He manifested his gratitude to Our Lady by making frequent pilgrimages to Marian sanctuaries and building churches in her honor. Thus, at Nuno's expense, the churches of Vila Viçosa, Souzel, Portel, Monsaraz, Mou-rao, fivora, Camarate were erected. All of them were dedicated to the Virgin Mary, as was the magnificent temple of Carmel in Lisbon, later destroyed by the earthquake of 1755. He also built a chapel to the Virgin Mary and to St. George exactly where his banner had stood during the battle of Aljubarrota. At Estremoz he completed the construction of a temple of Our Lady of the Martyrs, begun by King Ferdinand. Finally, bound up with the name of Nuno are the monastery and church of St. Mary of Victory, a masterpiece of Gothic architecture in Portugal and better know by the name of Batalha, ordered built by Don John I to commemorate the victory of Aljubarrota and to fulfill a vow made on the field of battle. After the death of his wife in 1387, Nuno constantly refused to enter into a second marriage. Military engagements had made him live far from home ever since 1383; yet, according to the testimony of Portuguese historians, he always gave the example of an unsullied life and never tolerated any licentiousness among his soldiers. He was always very generous in assisting the needy of every kind. When definite peace had been reestablished with Castile, Nuno distributed a great part of his immense possessions to his comrades in arms. In 1415 he took part in the Portuguese expedition to Ceuta; and then on Aug. 15, 1423, to the wonder and surprise of the whole country, Nuno abandoned all his remaining possessions and was clothed in the Carmelite habit in the convent of Lisbon, which had also been established and endowed by him. He chose the status of the so-called Oblates and dedicated himself to the most humble tasks of the convent.

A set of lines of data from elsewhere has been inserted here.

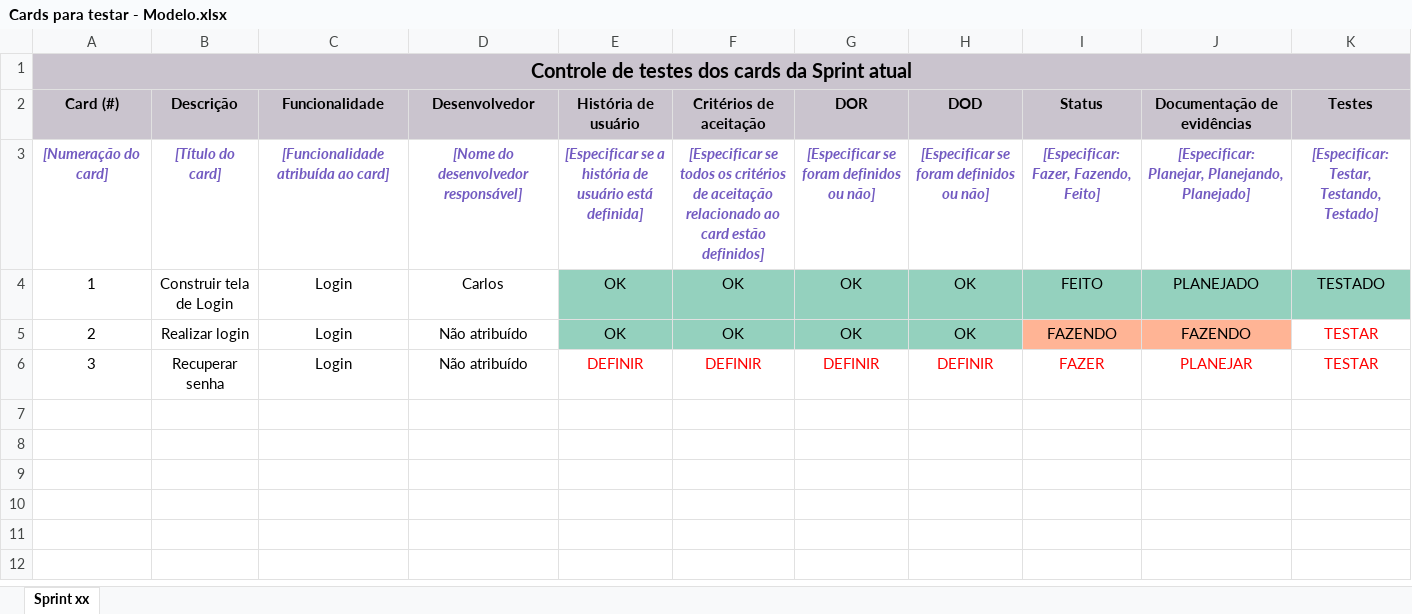
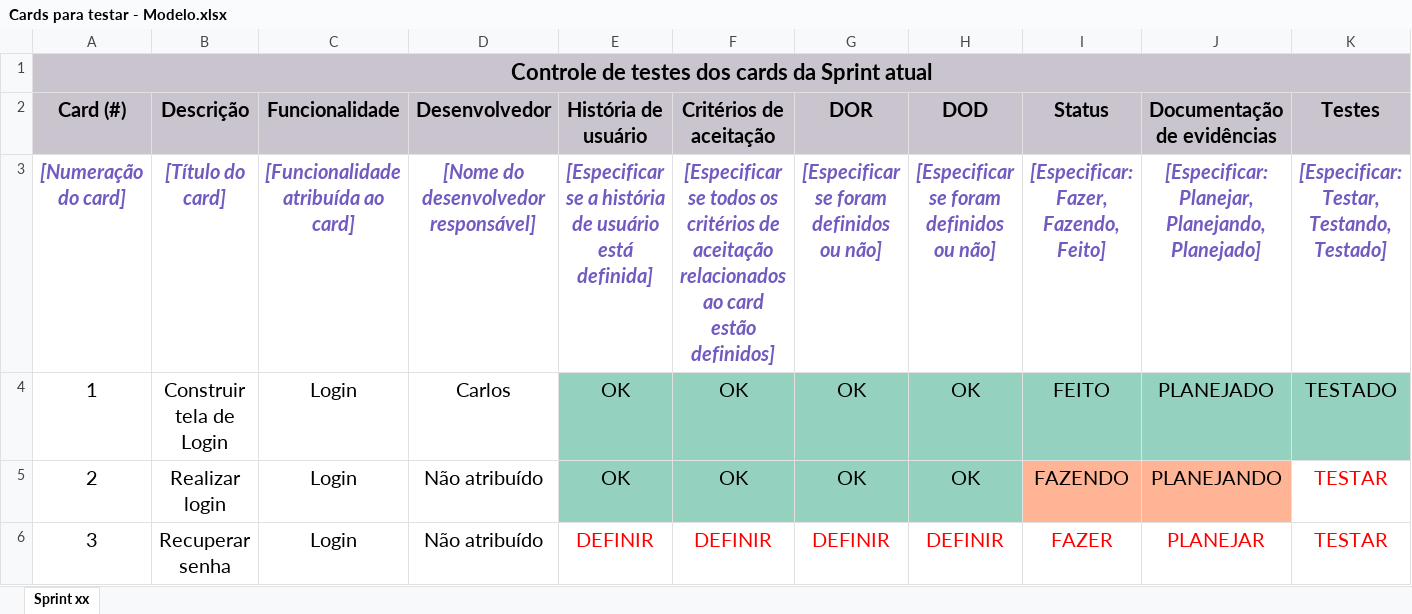
Before and after one commit to gabriellaxavier05/arquivos-de-testes, an Excel workbook: Cards para testar - Modelo.xlsx, sheet Sprint xx, drawn as a sheet; values as stored, in another font and other column widths than the file's, no borders; the diff names each change by its address in the sheet, - before the commit and + after, or states it on an @@ line.

Commit message:
Atualização do documento

```diff
--- a/Cards para testar - Modelo.xlsx (sheet Sprint xx)
+++ b/Cards para testar - Modelo.xlsx (sheet Sprint xx)
@@ A1 text size: larger @@
@@ A2:K6 text size: larger @@
-F3 (Critérios de aceitação): …de aceitação relacionado ao card…
+F3 (Critérios de aceitação): …de aceitação relacionados ao card…
-J5 (Documentação de evidências): FAZENDO
+J5 (Documentação de evidências): PLANEJANDO
```
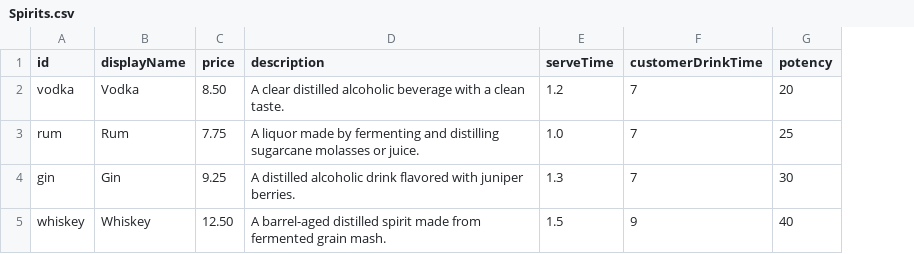
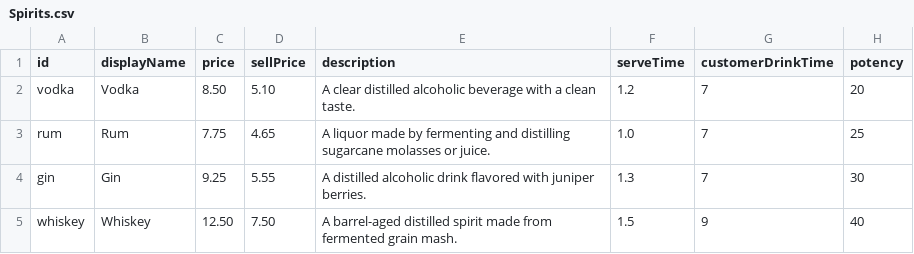
Before and after one commit to CS3026-Bartender/CS3026-TeamBartender, a CSV file: Assets/Data/Spirits.csv, drawn as a sheet; the diff names each change by its address in the sheet, - before the commit and + after, or states it on an @@ line.

Commit message:
Added Sell price and simulation ends now

```diff
--- a/Assets/Data/Spirits.csv
+++ b/Assets/Data/Spirits.csv
+column D (sellPrice), rows 2-5: 5.10 | 4.65 | 5.55 | 7.50
```
Also changed, not shown: Assets/Data/Ingredients.csv, 11 other files.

He took the name Brother Nuno of St. Mary. Only the intervention of the prince, Don Edward, son of King John I, was able to prevent him from actualizing his desire to betake himself to another convent far from Portugal, so that he could avoid the frequent visits of illustrious citizens. He also expressed the desire of begging publicly for his daily food, but his superiors and the same prince Edward did not allow him this. He died in 1431 /the same year as St. Joan of Arc/, probably on April 1, after eight years of a life completely dedicated to prayer and penance. His funeral was a most solemn celebration, with the participation of the entire royal court. He was buried in the Carmelite church of Lisbon."

-- Biography by Elias Cardoso, OCarm